House and Land packages for first home buyers
That’s because buying or building a brand new home means that you have access to the latest house designs as well as sparkly-new fixtures and fittings.
First home buyer’s house and land packages are always popular but it’s important to understand what to look for and what to stay away from.
So, let’s have a look at the pros and cons of house and land packages so you’re ahead of the curve from the very beginning.
What types of packages are on offer?
There are generally two types of house and land packages.
The first package is when you buy a vacant block of land – often in an estate or a master-planned community – and then organise for a builder of your choice to build a house on it.
With this type of package, you have two different types of loans – one for the land and one for the house (via a construction loan) once it is being built. You will have to make progress payments from the construction loan during the build.
The second type of first home buyers house and land package is when first-timers buy a property off-the-plan, which includes the land and the house.
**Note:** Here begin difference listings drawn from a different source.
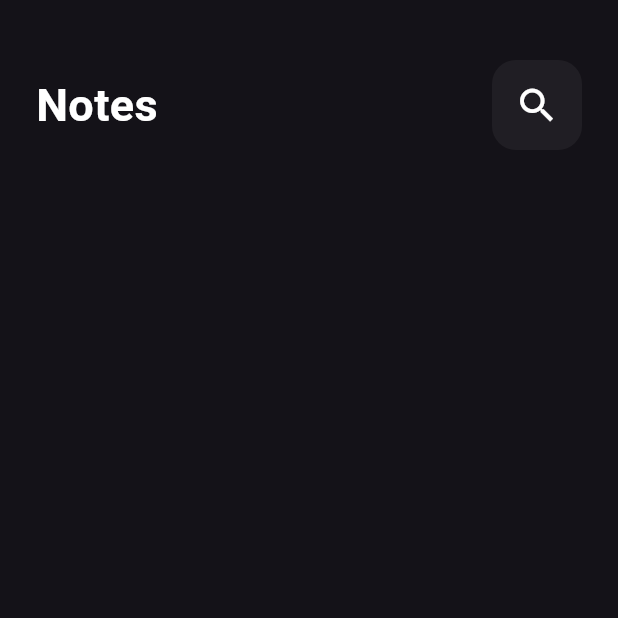
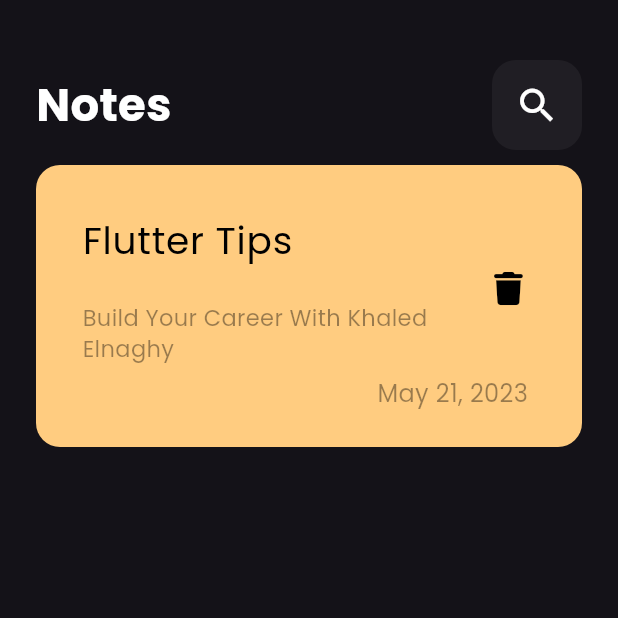
Before and after one commit to khaledelnaghy/notes_app, a Flutter app: the screen it shows after launch, on a phone screen of 412 x 824 dp, the top half of it. Run offline on Flutter 3.47's test engine with Material 3 defaults, Android fonts, the phone set to English and light mode, and no system bars; our stand-ins replace font_awesome_flutter.

Commit message:
create custom note item

```diff
--- a/lib/main.dart
+++ b/lib/main.dart
@@ -1,4 +1,3 @@
-
 import 'package:flutter/material.dart';
 import 'package:notes_app/views/notes_views.dart';
 
@@ -13,7 +12,7 @@ class NotesApp extends StatelessWidget {
   Widget build(BuildContext context) {
     return MaterialApp(
       debugShowCheckedModeBanner: false,
-      theme: ThemeData.dark(),
+      theme: ThemeData(brightness: Brightness.dark, fontFamily: "Poppins"),
       home: const NotesViews(),
     );
   }
--- /dev/null
+++ b/lib/views/widgets/custom_note_item_.dart
@@ -0,0 +1,56 @@
+import 'package:flutter/material.dart';
+import 'package:font_awesome_flutter/font_awesome_flutter.dart';
+
+class CustomNoteItem extends StatelessWidget {
+  const CustomNoteItem({super.key});
+
+  @override
+  Widget build(BuildContext context) {
+    return Container(
+      padding: EdgeInsets.only(top: 24, bottom: 24, left: 15 , right: 1),
+      decoration: BoxDecoration(
+        color: Color(0xffFFCC80),
+        borderRadius: BorderRadius.circular(16),
+      ),
+      child: Column(
+        crossAxisAlignment: CrossAxisAlignment.end,
+        children: [
+          ListTile(
+            title: Text(
+              "Flutter Tips",
+              style: TextStyle(
+                color: Colors.black,
+                fontFamily: "Poppins",
+                fontSize: 25,
+              ),
+            ),
+            subtitle: Padding(
+              padding: const EdgeInsets.only(top: 22 ),
+              child: Text(
+                "Build Your Career With Khaled Elnaghy",
+                style: TextStyle(
+                    color: Colors.black.withOpacity(0.4), fontSize: 15),
+              ),
+            ),
+            trailing: IconButton(
+              onPressed: () {},
+              icon: Icon(
+                FontAwesomeIcons.trash,
+                color: Colors.black,
+                size: 22,
+              ),
+            ),
+          ),
+          Padding(
+            padding: const EdgeInsets.only(right: 35),
+            child: Text(
+              "May 21, 2023",
+              style:
+                  TextStyle(color: Colors.black.withOpacity(0.4), fontSize: 16),
+            ),
+          ),
+        ],
+      ),
+    );
+  }
+}
--- a/lib/views/widgets/notes_view_body.dart
+++ b/lib/views/widgets/notes_view_body.dart
@@ -1,5 +1,6 @@
 import 'package:flutter/material.dart';
 import 'package:notes_app/views/widgets/custom_app_bar_body.dart';
+import 'package:notes_app/views/widgets/custom_note_item_.dart';
 
 class NotesViewBody extends StatelessWidget {
   const NotesViewBody({super.key});
@@ -9,10 +10,15 @@ class NotesViewBody extends StatelessWidget {
     return Padding(
       padding: const EdgeInsets.symmetric(horizontal: 24),
       child: Column(
-
         children: [
-          SizedBox(height: 40,),
+          SizedBox(
+            height: 40,
+          ),
           CustomAppBarBody(),
+          SizedBox(
+            height: 10,
+          ),
+          CustomNoteItem(),
         ],
       ),
     );
```
Also changed, not shown: lib/views/widgets/custom_search_icon.dart (+5 -7 lines), pubspec.yaml (+6 -12 lines), assets/fonts/Poppins-Regular.ttf (added), pubspec.lock.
With this type of house and land package you pay a deposit, say 10 per cent, and then once the house is completed you pay the remainder via a home loan.
What discounts am I entitled to as a first home buyer?
Across Australia, there are a number of grants and concessions for first homebuyers – especially if they are building or buying a new property.
In Victoria, for example, the State Government has announced that from 1 July 2017, a 50 per cent reduction on stamp duty will be available to first homebuyers when they purchase a new or established property in Victoria that is valued up to $600,000.
There has been a $10,000 First Home Owners Grant (FHOG) available in Victoria since 1 July 2013 for first-timers who buy or build a new house or unit that is valued at $750,000 or less.
Also, from 1 July 2017, the Victoria Government has announced that it intends to increase the FHOG to $20,000 for new homes built in regional Victoria, which will apply to contracts signed from 1 July 2017 to 30 June 2020 once ratified.
Every state is different and you should do more investigation by going to your local state revenue office website or you can get more information from our story here (insert recent 1st home buyer story) or to find out more on understanding stamp duty then click here.
What are the advantages of choosing a house and land package?
There are a number of advantages to first home buyers house and land packages.
One of the major pros is stamp duty savings – separate to any government discounts – because you generally only pay duty on the land and not on a property which hasn’t been built yet.
If you buy a vacant block of land, you can choose the design that best suits you and your needs as well as selecting a builder yourself.
While any first home owner grants are not available for investors, if you buy or a build a new property for investment purposes, they offer better depreciation benefits such as depreciating the construction cost of the building itself as well as fixtures and fittings.
New properties are also attractive to tenants given they offer the latest mod cons, which means investors can often rent them for a premium.
Another advantage is that new properties usually require little maintenance, which can save you money in the first few years of ownership when your repayments are usually your primary focus.
What are the risks of this a house and land package?
Like most things in life, there are cons to first home buyers house and land packages that need to be considered before you decide whether to proceed with this type of property purchase.
One of the risks is that house and land packages have the developer’s profit built into the purchase price so you generally are paying a higher price than you would for other similar established properties in the same location.
Given the lack of supply of vacant land in our major cities, the location may be in outer-ring suburbs which may require significant commuting to your place of employment.
Another significant risk is that you won’t know the quality of the build until it is finished, plus, depending on how long the construction will take, you also don’t know whether the market will change during that period of time.
For example, an oversupply of similar properties can mean that the bank valuation may not stack up to what you agreed to pay on the contract of sale. That will mean you may have to find additional funds to settle.
Weather delays are also common, which can be frustrating and costly, especially if you are renting elsewhere while you wait for your new home to be finished.
Intuitive Finance – the smart choice
One of the most important decisions a first home buyer can make is which type of property will be the best one for them.
Many first-timers are attracted to first home buyers house and land packages, but it’s vitally important that they understand all of the pros and cons before they proceed.
What can also be tricky to navigate is the plethora of first home buyer loans out there as well as what you need to do to quality for one.
The world of banking and finance can be a pretty daunting one for both novice and sophisticated investors and since our establishment in 2002 we’ve focused on providing outstanding service and business standards.
This approach was vindicated when we were named Victoria’s favourite mortgage broker at the Investors Choice Awards.
So, if you’re considering buying or building a new home, why now contact Intuitive Finance today to ensure you have the right information and expert support on your side from the very beginning.
And not only can you book a complimentary consultation, you can also download our free guide “8 Things First Home Buyers Need to Understand About Finance”.
Discuss your specific needs & formulate the right strategy for you. Get in touch to organise your complimentary 60min session today!
The information provided in this article is general in nature and does not constitute personal financial advice. The information has been prepared without taking into account your personal objectives, financial situation or needs. Before acting on any information you should consider the appropriateness of the information with regard to your objectives, financial situation and needs.